Dr Mark Horowitz is a world-leading psychiatrist and Clinical Research Fellow in Psychiatry at North East London NHS Foundation Trust (NELFT) and an Honorary Clinical Research Fellow at UCL. He manages a Psychotropic Drug Deprescribing Clinic at NELFT and holds a PhD in the neurobiology of depression and antidepressants from the Institute of Psychiatry, Psychology, and Neuroscience at King’s College London.

As an Associate Editor of the journal Therapeutic Advances in Psychopharmacology, he co-authored the Royal College of Psychiatry's guidance on ‘Stopping Antidepressants,’ which has influenced recent NICE guidelines on the safe tapering of psychiatric medications. His publications on safe tapering approaches have appeared in The Lancet Psychiatry, JAMA Psychiatry, and Schizophrenia Bulletin.

Dr Sami Timimi

Dr Sami Timimi

Sami Timimi has been a Consultant Child and Adolescent Psychiatrist since 1997 and is also an experienced Psychotherapist. He qualified as a doctor from Dundee University in 1988 and became a Member of the UK Royal College of Psychiatrists in 1992, achieving Fellowship in 2012. He has been a Visiting Professor of Child Psychiatry and Mental Health Improvement at the University of Lincoln, UK, for many years.

Sami has published over 130 articles and a number of chapters on subjects including childhood, psychotherapy, behavioural disorders, and cross-cultural psychiatry. He has authored five books, including "Pathological Child Psychiatry and the Medicalization of Childhood," co-edited four books, such as "Liberatory Psychiatry: Philosophy, Politics and Mental Health" with Carl Cohen, and co-authored two others, including "The Myth of Autism: Medicalising Men’s and Boys’ Social and Emotional Competence" with Neil Gardiner and Brian McCabe. His latest book, "Insane Medicine: How the Mental Health Industry Creates Damaging Treatment Traps and How You Can Escape Them," is available in paperback, or serialised form on the Mad in America website.

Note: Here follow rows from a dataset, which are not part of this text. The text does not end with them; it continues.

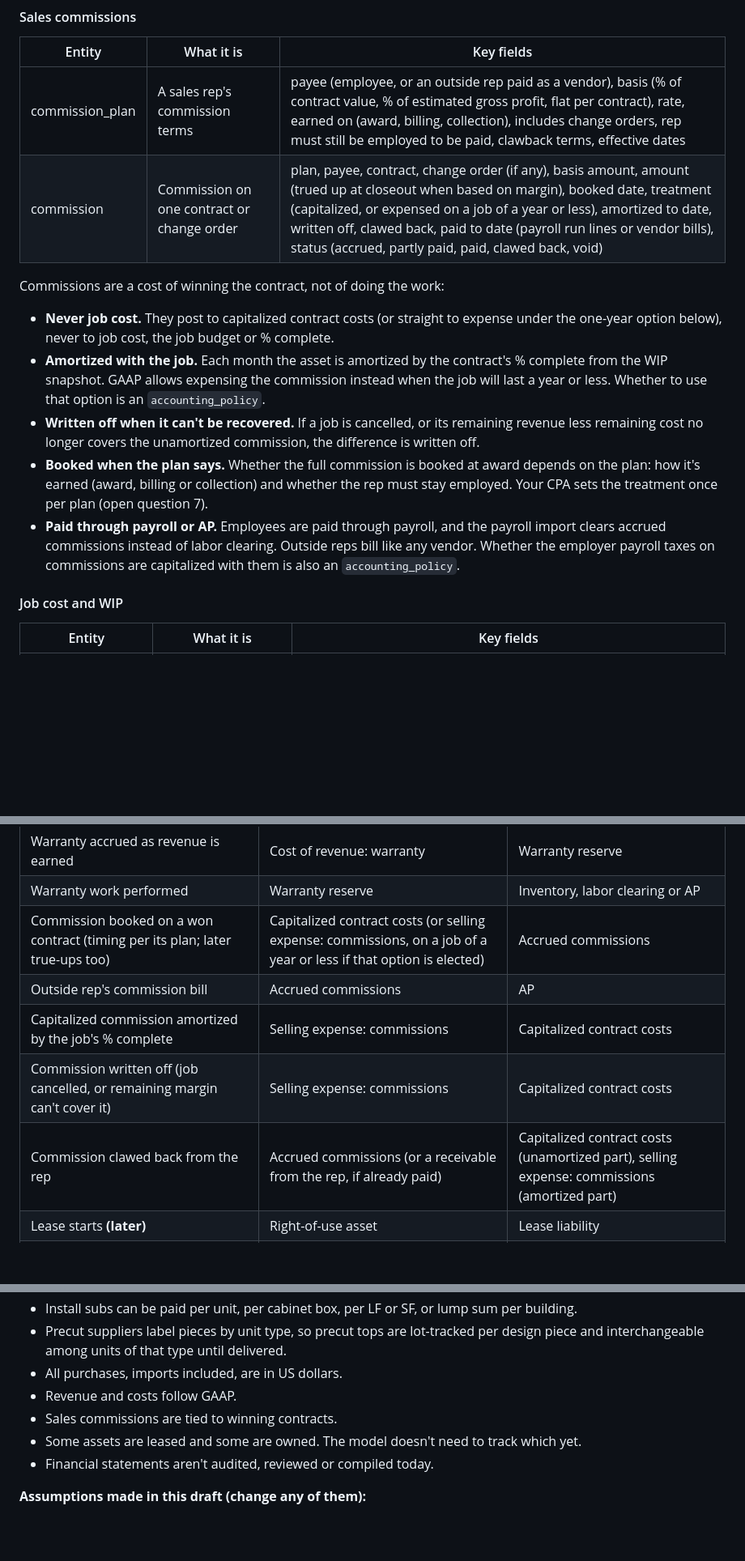
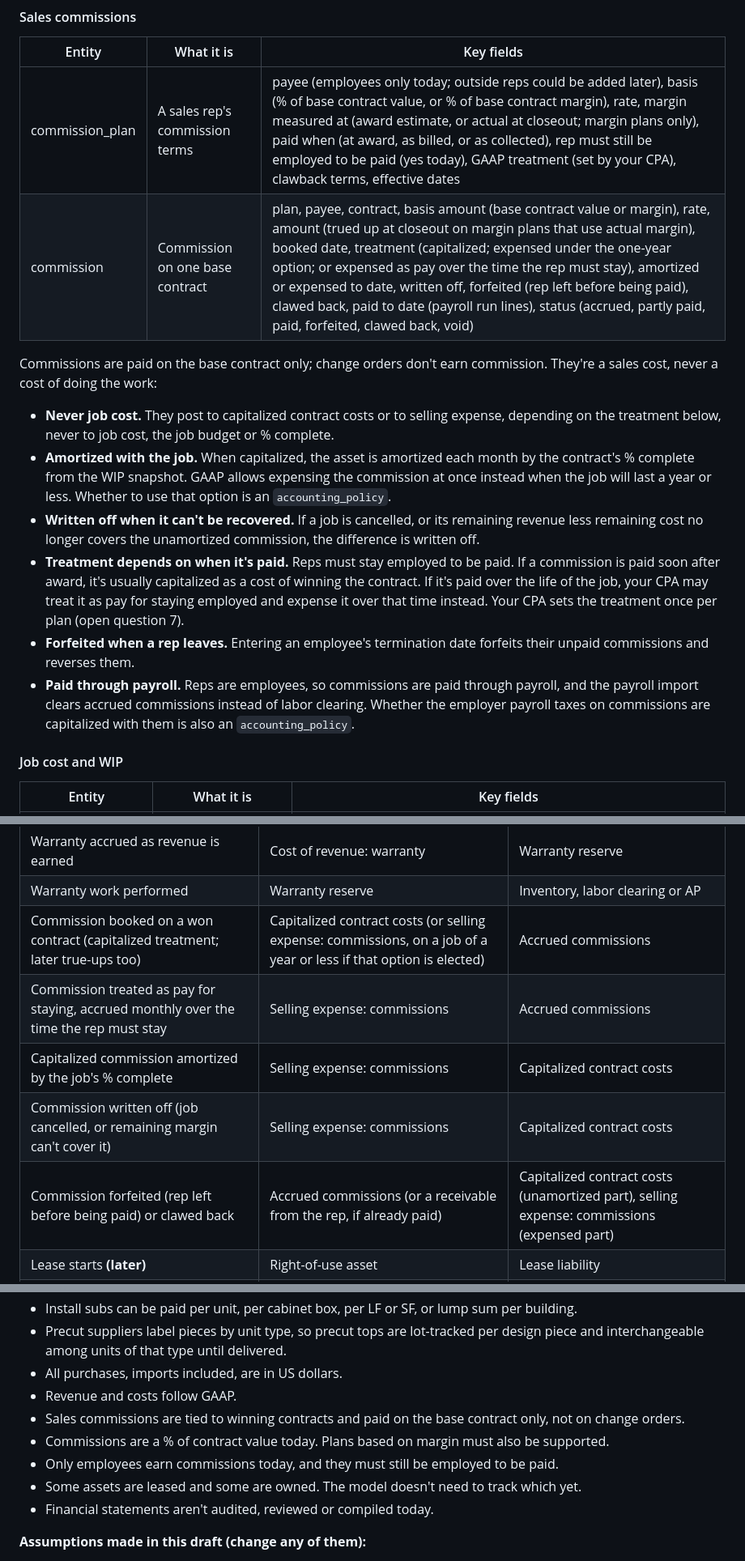
Before and after one commit to JSniderFoundation/Claude-Cloud, a Markdown page: docs/erp-data-model.md, 3 parts joined by grey strips. Shown at 81% size. Drawn GitHub-style; blank space fills up the shorter version.

Commit message:
Apply commission plan answers to ERP data model
Commissions are paid to employees on the base contract only, as a % of
contract value or margin, and forfeited if the rep leaves before being
paid. Both GAAP treatments are modeled; payment timing stays open.

Co-Authored-By: Claude Opus 5.5 <noreply@anthropic.com>
Claude-Session: https://claude.ai/code/session_01THUViv6dVhAo5c6DisAgwf

```diff
--- a/docs/erp-data-model.md
+++ b/docs/erp-data-model.md
@@ -398,16 +398,17 @@ Today's lien waiver app maps directly onto this: its Vendor, Project, Payment, W
 
 | Entity | What it is | Key fields |
 |---|---|---|
-| commission_plan | A sales rep's commission terms | payee (employee, or an outside rep paid as a vendor), basis (% of contract value, % of estimated gross profit, flat per contract), rate, earned on (award, billing, collection), includes change orders, rep must still be employed to be paid, clawback terms, effective dates |
-| commission | Commission on one contract or change order | plan, payee, contract, change order (if any), basis amount, amount (trued up at closeout when based on margin), booked date, treatment (capitalized, or expensed on a job of a year or less), amortized to date, written off, clawed back, paid to date (payroll run lines or vendor bills), status (accrued, partly paid, paid, clawed back, void) |
+| commission_plan | A sales rep's commission terms | payee (employees only today; outside reps could be added later), basis (% of base contract value, or % of base contract margin), rate, margin measured at (award estimate, or actual at closeout; margin plans only), paid when (at award, as billed, or as collected), rep must still be employed to be paid (yes today), GAAP treatment (set by your CPA), clawback terms, effective dates |
+| commission | Commission on one base contract | plan, payee, contract, basis amount (base contract value or margin), rate, amount (trued up at closeout on margin plans that use actual margin), booked date, treatment (capitalized; expensed under the one-year option; or expensed as pay over the time the rep must stay), amortized or expensed to date, written off, forfeited (rep left before being paid), clawed back, paid to date (payroll run lines), status (accrued, partly paid, paid, forfeited, clawed back, void) |
 
-Commissions are a cost of winning the contract, not of doing the work:
+Commissions are paid on the base contract only; change orders don't earn commission. They're a sales cost, never a cost of doing the work:
 
-- **Never job cost.** They post to capitalized contract costs (or straight to expense under the one-year option below), never to job cost, the job budget or % complete.
-- **Amortized with the job.** Each month the asset is amortized by the contract's % complete from the WIP snapshot. GAAP allows expensing the commission instead when the job will last a year or less. Whether to use that option is an `accounting_policy`.
+- **Never job cost.** They post to capitalized contract costs or to selling expense, depending on the treatment below, never to job cost, the job budget or % complete.
+- **Amortized with the job.** When capitalized, the asset is amortized each month by the contract's % complete from the WIP snapshot. GAAP allows expensing the commission at once instead when the job will last a year or less. Whether to use that option is an `accounting_policy`.
 - **Written off when it can't be recovered.** If a job is cancelled, or its remaining revenue less remaining cost no longer covers the unamortized commission, the difference is written off.
-- **Booked when the plan says.** Whether the full commission is booked at award depends on the plan: how it's earned (award, billing or collection) and whether the rep must stay employed. Your CPA sets the treatment once per plan (open question 7).
-- **Paid through payroll or AP.** Employees are paid through payroll, and the payroll import clears accrued commissions instead of labor clearing. Outside reps bill like any vendor. Whether the employer payroll taxes on commissions are capitalized with them is also an `accounting_policy`.
+- **Treatment depends on when it's paid.** Reps must stay employed to be paid. If a commission is paid soon after award, it's usually capitalized as a cost of winning the contract. If it's paid over the life of the job, your CPA may treat it as pay for staying employed and expense it over that time instead. Your CPA sets the treatment once per plan (open question 7).
+- **Forfeited when a rep leaves.** Entering an employee's termination date forfeits their unpaid commissions and reverses them.
+- **Paid through payroll.** Reps are employees, so commissions are paid through payroll, and the payroll import clears accrued commissions instead of labor clearing. Whether the employer payroll taxes on commissions are capitalized with them is also an `accounting_policy`.
 
 #### Job cost and WIP
 
@@ -562,11 +563,11 @@ Unit 2-204, type B1-M (mirrored B1), Building 2:
 | Provision for an expected contract loss (adjusted monthly) | Cost of revenue: provision for losses | Accrued loss on contracts |
 | Warranty accrued as revenue is earned | Cost of revenue: warranty | Warranty reserve |
 | Warranty work performed | Warranty reserve | Inventory, labor clearing or AP |
-| Commission booked on a won contract (timing per its plan; later true-ups too) | Capitalized contract costs (or selling expense: commissions, on a job of a year or less if that option is elected) | Accrued commissions |
-| Outside rep's commission bill | Accrued commissions | AP |
+| Commission booked on a won contract (capitalized treatment; later true-ups too) | Capitalized contract costs (or selling expense: commissions, on a job of a year or less if that option is elected) | Accrued commissions |
+| Commission treated as pay for staying, accrued monthly over the time the rep must stay | Selling expense: commissions | Accrued commissions |
 | Capitalized commission amortized by the job's % complete | Selling expense: commissions | Capitalized contract costs |
 | Commission written off (job cancelled, or remaining margin can't cover it) | Selling expense: commissions | Capitalized contract costs |
-| Commission clawed back from the rep | Accrued commissions (or a receivable from the rep, if already paid) | Capitalized contract costs (unamortized part), selling expense: commissions (amortized part) |
+| Commission forfeited (rep left before being paid) or clawed back | Accrued commissions (or a receivable from the rep, if already paid) | Capitalized contract costs (unamortized part), selling expense: commissions (expensed part) |
 | Lease starts **(later)** | Right-of-use asset | Lease liability |
 | Monthly lease entries, from the lease schedule **(later)** | Lease cost (or interest and amortization for a finance lease), lease liability | Cash, right-of-use asset |
 | Depreciation | Depreciation expense | Accumulated depreciation |
@@ -633,7 +634,9 @@ Rationale: the GL is the riskiest and least distinctive piece, and NetSuite alre
 - Precut suppliers label pieces by unit type, so precut tops are lot-tracked per design piece and interchangeable among units of that type until delivered.
 - All purchases, imports included, are in US dollars.
 - Revenue and costs follow GAAP.
-- Sales commissions are tied to winning contracts.
+- Sales commissions are tied to winning contracts and paid on the base contract only, not on change orders.
+- Commissions are a % of contract value today. Plans based on margin must also be supported.
+- Only employees earn commissions today, and they must still be employed to be paid.
 - Some assets are leased and some are owned. The model doesn't need to track which yet.
 - Financial statements aren't audited, reviewed or compiled today.
 
```
Also changed, not shown: other parts of docs/erp-data-model.md (+7 -7 lines).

Professor Peter Gøtzsche

Professor Peter Gøtzsche

Professor Peter Gøtzsche is a doctor and founder of the Institute for Scientific Freedom, a non-profit organisation that promotes evidence-based medicine and scientific integrity. He is also an expert witness in lawsuits against drug companies and health professionals.

Peter specialises in internal medicine and is a professor of Clinical Research Design and Analysis. He also holds a Master of Science in biology and chemistry. With about 80 others, Peter started The Cochrane Collaboration in 1993 and established The Nordic Cochrane Centre the same year. Peter has published more than 70 papers in scientific journals such as The Lancet, JAMA, and the BMJ, and his scientific works have been cited over 15,000 times. Peter is also an author of several books on medicine, including ‘Deadly Medicines and Organised Crime: How Big Pharma Has Corrupted Healthcare’.

Our Supporters

bottom of page